Project description:Exposures to sodium metam (NaM) within the developmental period of somitogenesis (10- to 18-h postfertilization [hpf]) results in easily detectable distortions of the notochord by 24 hpf in the developing zebrafish. We hypothesized that NaM-induced transcriptional changes during somitogenesis would reveal the major molecular targets in the zebrafish embryo. Embryos were exposed to NaM beginning at 4 hpf (1000 cells) and total RNA was isolated from embryos at the 3 somite (11 hpf), 10 somite (14 hpf), 18 somite (18 hpf), and larval (24 hpf) stages of development. Using the Affymetrix zebrafish gene array we observed relatively few mRNAs differentially regulated at least twofold at each time point (11 hpf, 101 genes; 14 hpf, 151; 18 hpf, 154; 24 hpf, 33). The transcriptional profiles reveal neurodevelopment and myogenesis as the two primary targets of NaM developmental exposure. Quantitative PCR of several muscle and neuronal genes confirmed the array response. We also followed the structural development of the peripheral nervous system under NaM exposure using antibodies against neuronal structural proteins.
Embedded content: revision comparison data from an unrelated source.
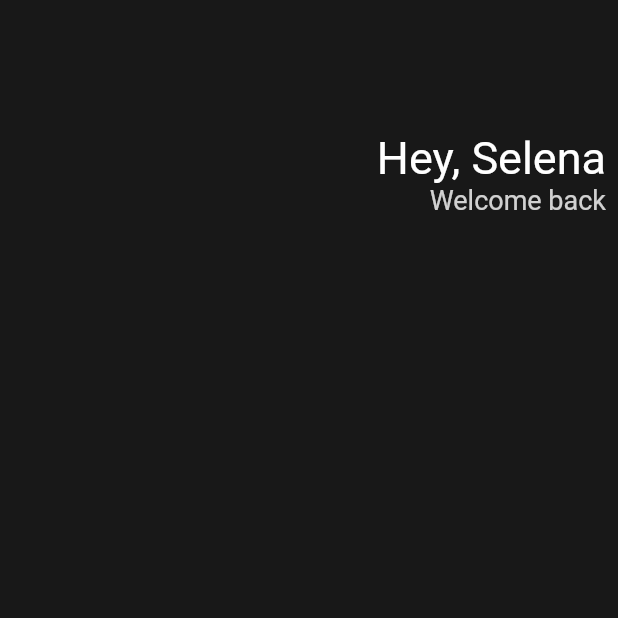
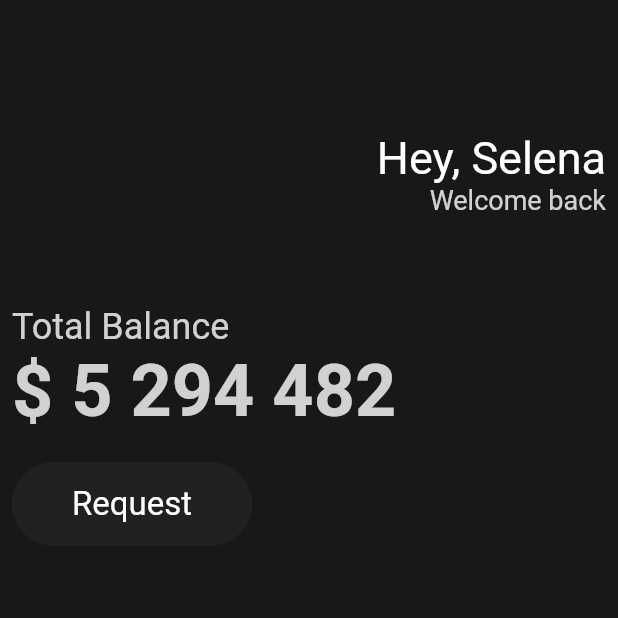
Before and after one commit to kacian93/practice_flutter, a Flutter app: the screen it shows after launch, on a phone screen of 412 x 824 dp, the top half of it. Run offline on Flutter 3.47's test engine with Material 2 defaults, Android fonts, the phone set to English and light mode, and no system bars.

Commit message:
flutter app - normad corder 2nd

```diff
--- a/lib/main.dart
+++ b/lib/main.dart
@@ -15,8 +15,11 @@ class MyApp extends StatelessWidget {
         body: Padding(
           padding: const EdgeInsets.all(8.0),
           child: Column(
+            crossAxisAlignment: CrossAxisAlignment.start,
             children: [
-              SizedBox(height: 80,),
+              SizedBox(
+                height: 80,
+              ),
               Row(
                 mainAxisAlignment: MainAxisAlignment.end,
                 children: [
@@ -29,10 +32,52 @@ class MyApp extends StatelessWidget {
                       ),
                       Text(
                         'Welcome back',
-                        style: TextStyle(color: Colors.white.withOpacity(0.8) , fontSize: 18),
+                        style: TextStyle(
+                            color: Colors.white.withOpacity(0.8), fontSize: 18),
                       ),
                     ],
                   )
+                ],
+              ),
+              SizedBox(
+                height: 60,
+              ),
+              Text(
+                'Total Balance',
+                style: TextStyle(
+                  fontSize: 24,
+                  color: Colors.white.withOpacity(0.8),
+                ),
+              ),
+              Text(
+                '\$ 5 294 482',
+                style: TextStyle(
+                  fontSize: 48,
+                  fontWeight: FontWeight.w600,
+                  color: Colors.white.withOpacity(0.8),
+                ),
+              ),
+              SizedBox(
+                height: 20,
+              ),
+              Row(
+                mainAxisAlignment: MainAxisAlignment.spaceBetween,
+                children: [
+                  Container(
+                    decoration: BoxDecoration(
+                        color: Color(0xFF1F2123),
+                        borderRadius: BorderRadius.circular(45)),
+                    child: Padding(
+                      padding: const EdgeInsets.symmetric(
+                        vertical: 15,
+                        horizontal: 40,
+                      ),
+                      child: Text(
+                        'Request',
+                        style: TextStyle(color : Colors.white,fontSize: 22),
+                      ),
+                    ),
+                  ),
                 ],
               )
             ],
```
Also changed, not shown: lib/button.dart (added, +29 -0 lines).
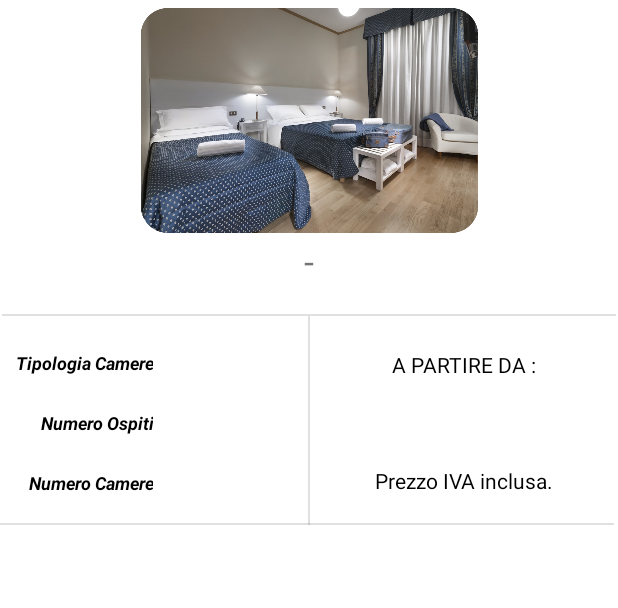
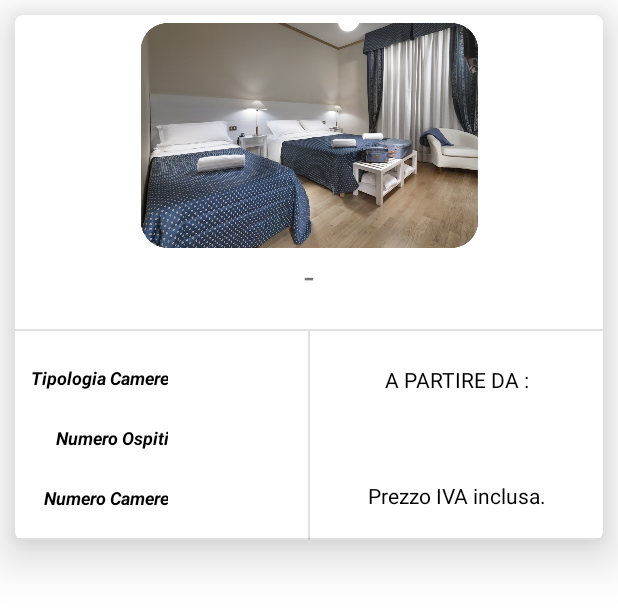
Before and after one commit to MaxQuello/SeasonApp, an Android app: the layout card_view_offerte.xml on its own in the app's theme, with its tools: preview values and no code run, on a phone screen of 412 x 824 dp. Shown: the top 608 px of the screen. Run offline under Robolectric (Android 15) with nearby library versions, the phone set to English and light mode, and no system bars.

Commit message:
Cardview più carina

```diff
--- a/app/src/main/res/layout/card_view_offerte.xml
+++ b/app/src/main/res/layout/card_view_offerte.xml
@@ -1,7 +1,15 @@
 <?xml version="1.0" encoding="utf-8"?>
-<androidx.constraintlayout.widget.ConstraintLayout xmlns:android="http://schemas.android.com/apk/res/android"
+<androidx.cardview.widget.CardView xmlns:android="http://schemas.android.com/apk/res/android"
     xmlns:app="http://schemas.android.com/apk/res-auto"
     xmlns:tools="http://schemas.android.com/tools"
+    android:layout_width="match_parent"
+    android:layout_height="350dp"
+    android:layout_margin="10dp"
+    app:cardCornerRadius="5dp"
+    app:cardElevation="20dp"
+    app:layout_scrollFlags="snapMargins">
+
+    <androidx.constraintlayout.widget.ConstraintLayout
         android:layout_width="match_parent"
         android:layout_height="350dp"
         app:layout_scrollFlags="snapMargins">
@@ -199,3 +207,5 @@
             tools:layout_editor_absoluteX="1dp" />
 
     </androidx.constraintlayout.widget.ConstraintLayout>
+
+</androidx.cardview.widget.CardView>
```
Lines whose indentation alone changed are shown as unchanged.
Although there was no change in the onset of antibody staining, profound alterations became apparent during the period in which the notochord becomes distorted (> 18 hpf). Motor neuron development observed with the Tg(NBT:MAPT-GFP)zc1 transgenic zebrafish and a primary motor neuron specific antibody showed similar timing in the structural alterations observed in these cell types. Further study of the interactions of dithiocarbamates with the regulatory elements of fast muscle development and neurodevelopment is warranted.
Project description:Abnormal activation of cyclin-dependent kinase 5 (Cdk5) is associated with pathophysiological conditions. Ischemic preconditioning (IPC) can provide neuroprotective effects against subsequent lethal ischemic insult. The objective of this study was to determine how Cdk5 and related molecules could affect neuroprotection in the hippocampus of gerbils after with IPC [a 2-min transient cerebral ischemia (TCI)] followed by 5-min subsequent TCI. Hippocampal CA1 pyramidal neurons were dead at 5 days post-TCI. However, treatment with roscovitine (a potent inhibitor of Cdk5) and IPC protected CA1 pyramidal neurons from TCI. Expression levels of Cdk5, p25, phospho (p)-Rb and p-p53 were increased in nuclei of CA1 pyramidal neurons at 1 and 2 days after TCI. However, these expressions were attenuated by roscovitine treatment and IPC. In particular, Cdk5, p-Rb and p-p53 immunoreactivities in their nuclei were decreased. Furthermore, TUNEL-positive CA1 pyramidal neurons were found at 5 days after TCI with increased expression levels of Bax, PUMA, and activated caspase-3. These TUNEL-positive cells and increased molecules were decreased by roscovitine treatment and IPC. Thus, roscovitine treatment and IPC could protect CA1 pyramidal neurons from TCI through down-regulating Cdk5, p25, and p-p53 in their nuclei. These findings indicate that down-regulating Cdk5 might be a key strategy to attenuate p53-dependent apoptosis of CA1 pyramidal neurons following TCI.